Killian Clear, 2016 CSU mechanical engineering graduate, has only just moved into his new house. Climbing the stairs reveals that he’s already quite settled in – multiple 3D printers are at work in what he calls the “manufacturing center”. In a closet nearby, six more printers sit idle, intended to go to future collaborators as his company grows.

He’s printing the Courserover, the brainchild of Clear and his business partner, Tomas Martinez, a 2020 mechanical engineering graduate. It’s a golf bag with 3D printed components, a plastic cylinder with wheels for mobility and a custom topper to hold tees, clubs, and drinks.

Martinez met Clear through his older brother, and took an internship in the spring and summer of 2020. When COVID-19 hit, work dried up and the internship fell through, but Clear invited Martinez to the other project that he was working on – Courserover.

“I remember he called me like ‘hey, I don’t really need help anymore because everything’s slow, but I have this other thing I’ve been working on, this project for golf’,” Martinez said. “He’s like ‘do you play golf?’, and I say ‘yeah, I love golf’.”
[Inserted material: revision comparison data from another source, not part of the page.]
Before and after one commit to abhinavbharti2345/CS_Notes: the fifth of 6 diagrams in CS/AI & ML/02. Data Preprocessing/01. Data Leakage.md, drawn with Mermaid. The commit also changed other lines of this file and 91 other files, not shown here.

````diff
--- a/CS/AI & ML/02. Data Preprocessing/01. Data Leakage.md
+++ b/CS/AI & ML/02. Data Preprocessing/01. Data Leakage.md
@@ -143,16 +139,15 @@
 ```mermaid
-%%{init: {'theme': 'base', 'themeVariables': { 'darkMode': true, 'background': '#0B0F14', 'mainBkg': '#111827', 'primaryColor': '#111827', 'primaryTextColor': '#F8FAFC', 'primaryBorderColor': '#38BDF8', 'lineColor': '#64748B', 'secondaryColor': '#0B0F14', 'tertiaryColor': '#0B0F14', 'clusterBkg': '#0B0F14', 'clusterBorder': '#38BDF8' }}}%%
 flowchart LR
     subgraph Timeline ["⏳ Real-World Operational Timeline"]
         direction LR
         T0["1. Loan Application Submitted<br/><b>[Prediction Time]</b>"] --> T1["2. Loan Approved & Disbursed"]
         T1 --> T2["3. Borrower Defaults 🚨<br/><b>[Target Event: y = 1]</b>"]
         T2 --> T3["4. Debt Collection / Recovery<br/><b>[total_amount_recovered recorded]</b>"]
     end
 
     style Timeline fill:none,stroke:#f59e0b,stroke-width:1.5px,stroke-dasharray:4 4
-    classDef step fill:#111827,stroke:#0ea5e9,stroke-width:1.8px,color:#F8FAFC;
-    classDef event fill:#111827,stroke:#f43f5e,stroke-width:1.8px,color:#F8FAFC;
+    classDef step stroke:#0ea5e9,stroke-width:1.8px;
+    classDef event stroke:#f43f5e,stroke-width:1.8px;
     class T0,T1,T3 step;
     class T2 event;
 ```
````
Clear and Martinez’ shared experience with the game turned out to be valuable. According to Adjunct Professor Bert Vermeulen, who invited the two to present in his Technology Entrepreneurship class in Spring 2022, this experience is key to Courserover’s success.

“They are users of the product themselves,” Vermuelen said. “They needed something like this, so they already understood what the alternatives were.”

Vermuelen also consulted with Courserover, assisting in patenting their work.

Clear funded the first summer, but Martinez used the golf bag as his senior design project, earning a $3,000 venture funded grant. The team also presented their idea at the Venture Rams Business Showcase, winning second place and an additional $1,500.

“I think when [Tomas] decided to make this his senior design and we got a grant, then we were both like alright — we’re going to actually try and give this a lot of effort,” Clear said.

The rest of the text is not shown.